Findings from autism genetics and the study of animal models of autism suggest that some biochemical pathways are commonly affected in people with autism. The ERK signaling pathway is one such pathway. It mediates the transmission of signals from cell-surface receptors to the cytoplasm and nucleus of cells. ERK signaling regulates diverse cellular processes such as cell proliferation, differentiation and survival; and in the nervous system, it is involved in cognitive function and memory formation.
Recent evidence suggests that dysregulation of ERK pathway signaling is evident in a number of syndromic disorders associated with autism, including fragile X syndrome and RASopathies (i.e., developmental disorders caused by mutations in the RAS family of proteins).
Elliot Sherr and his colleagues at the University of California, San Francisco aim to test whether the ERK pathway is abnormally activated in individuals with a deletion or duplication at the 16p11.2 chromosomal locus. This locus contains the gene for ERK1, and deletion or duplication at this locus is a chromosomal disorder commonly associated with autism. The ERK pathway may be dysregulated in these individuals.
The researchers also plan to investigate whether a similar overactivation of ERK signaling is seen in a heterogeneous cohort of people on the autism spectrum.
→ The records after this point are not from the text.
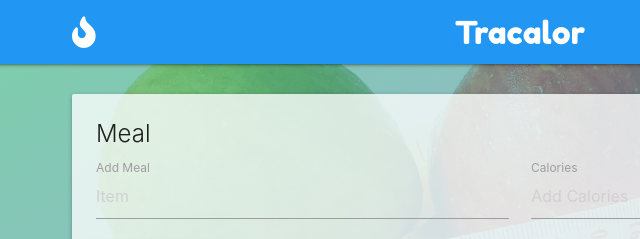
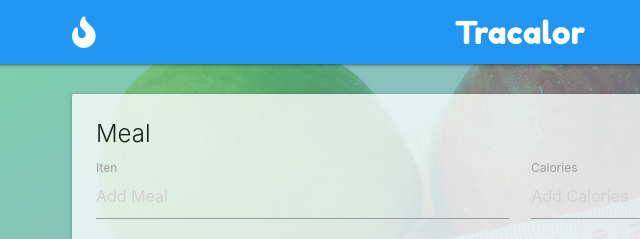
Before and after one commit to nickliliakides/CaloriesTracker, a plain HTML site: page index.html in a window 1280 px wide. Shown: the top 239 px of the page, 120-760 px from the left. Drawn offline with nearby package versions, Linux system fonts and the light colour scheme.

Commit message:
Update index.html

```diff
--- a/index.html
+++ b/index.html
@@ -47,8 +47,8 @@
           <form class="col">
             <div class="row">
               <div class="input-field col s6">
-                <input type="text" id="item-name" placeholder="Item" />
-                <label for="item-name">Add Meal</label>
+                <input type="text" id="item-name" placeholder="Add Meal" />
+                <label for="item-name">Iten</label>
               </div>
               <div class="input-field col s6">
                 <input
```
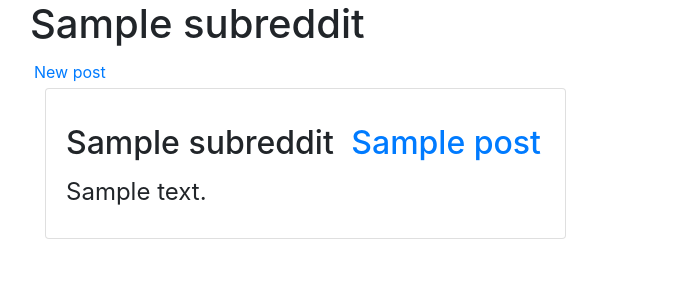
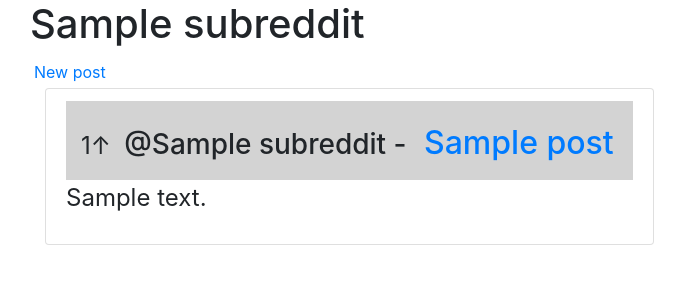
Before and after one commit to wall-daniel/Rails-Reddit-Clone, a Rails app: page /subreddits/1 in a window 1280 px wide. Shown: the part 108-408 px from the top of the page, without its empty margins (55-740 px from the left). Run offline with Rails 7, Linux system fonts and the light colour scheme; tables that the repository leaves empty hold one stand-in row (values such as "Sample post"); style sheets or scripts are compiled from the project's sources; some libraries are stand-ins or nearby versions.

Commit message:
some stuff done, comments much broken and posts atm aswell

```diff
--- /dev/null
+++ b/app/assets/javascripts/comments.coffee
@@ -0,0 +1,3 @@
+# Place all the behaviors and hooks related to the matching controller here.
+# All this logic will automatically be available in application.js.
+# You can use CoffeeScript in this file: http://coffeescript.org/
--- a/app/assets/stylesheets/application.scss
+++ b/app/assets/stylesheets/application.scss
@@ -22,7 +22,17 @@ a {
   font-size: 32px;
 }
 
+.post-link {
+  display: inline-block;
+  font-size: 28px;
+}
+
 .post-content {
+  font-size: 24px;
+}
+
+.post-updoots {
+  display: inline-block;
   font-size: 24px;
 }
 
@@ -36,3 +46,7 @@ a {
   float: left;
   font-size: 24px;
 }
+
+.title {
+  background-color: #D3D3D3;
+}
--- /dev/null
+++ b/app/assets/stylesheets/comments.scss
@@ -0,0 +1,3 @@
+// Place all the styles related to the comments controller here.
+// They will automatically be included in application.css.
+// You can use Sass (SCSS) here: http://sass-lang.com/
--- /dev/null
+++ b/app/helpers/comments_helper.rb
@@ -0,0 +1,2 @@
+module CommentsHelper
+end
--- a/app/models/comment.rb
+++ b/app/models/comment.rb
@@ -1,7 +1,7 @@
 class Comment < ApplicationRecord
-  #validates :user_id, presence: true
-  #validates :post_id, presence: true
-  #validates :comment, presence: true, length: { maximum: 256 }
+  validates :user_id, presence: true
+  validates :post_id, presence: true
+  validates :comment, presence: true, length: { maximum: 256 }
 
   belongs_to :user
   belongs_to :post
--- a/app/views/subreddits/show.html.erb
+++ b/app/views/subreddits/show.html.erb
@@ -6,8 +6,12 @@
   <ul style="list-style-type:none;" class="list-group post-list">
     <% @posts.each do |p| %>
       <li class="list-group-item post">
-        <h6 class="post-title"><%= @subreddit.name %></h6>
-        <h6 class="post-title"><%= link_to p.title.to_s, url_for([@subreddit, p]) %></h6>
+
+        <div class="container title">
+          <p class="post-updoots"><%= p.updoots %>&uarr;</p>
+          <h6 class="post-link">@<%= @subreddit.name %> -</h6>
+          <h6 class="post-title"><%= link_to p.title.to_s, url_for([@subreddit, p]) %></h6>
+        </div>
         <p class="post-content"><%= p.content %></p>
       </li>
     <% end %>
--- a/config/routes.rb
+++ b/config/routes.rb
@@ -18,8 +18,12 @@ Rails.application.routes.draw do
 
 
   resources :subreddits do
-    resources :posts
+    resources :posts do
+      resources :comments
+    end
   end
 
-  resources :users
+  resources :users do
+    resources :comments
+  end
 end
--- /dev/null
+++ b/db/migrate/20190316144241_comment_belongs_to_user_and_post.rb
@@ -0,0 +1,5 @@
+class CommentBelongsToUserAndPost < ActiveRecord::Migration[5.2]
+  def change
+    add_column :comments, :belongs_to
+  end
+end
--- /dev/null
+++ b/db/migrate/20190316175437_add_updoots_to_posts.rb
@@ -0,0 +1,5 @@
+class AddUpdootsToPosts < ActiveRecord::Migration[5.2]
+  def change
+    add_column :posts, :updoots, :integer
+  end
+end
```
Also changed, not shown: app/controllers/comments_controller.rb (added, +23 -0 lines), app/controllers/posts_controller.rb (+17 -4 lines), app/views/posts/show.html.erb (+7 -0 lines), test/controllers/comments_controller_test.rb (added, +7 -0 lines), db/schema.rb.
Finally, they plan to test whether and to what degree quantitative measures of ERK signaling correlate with behavioral outcomes in study participants.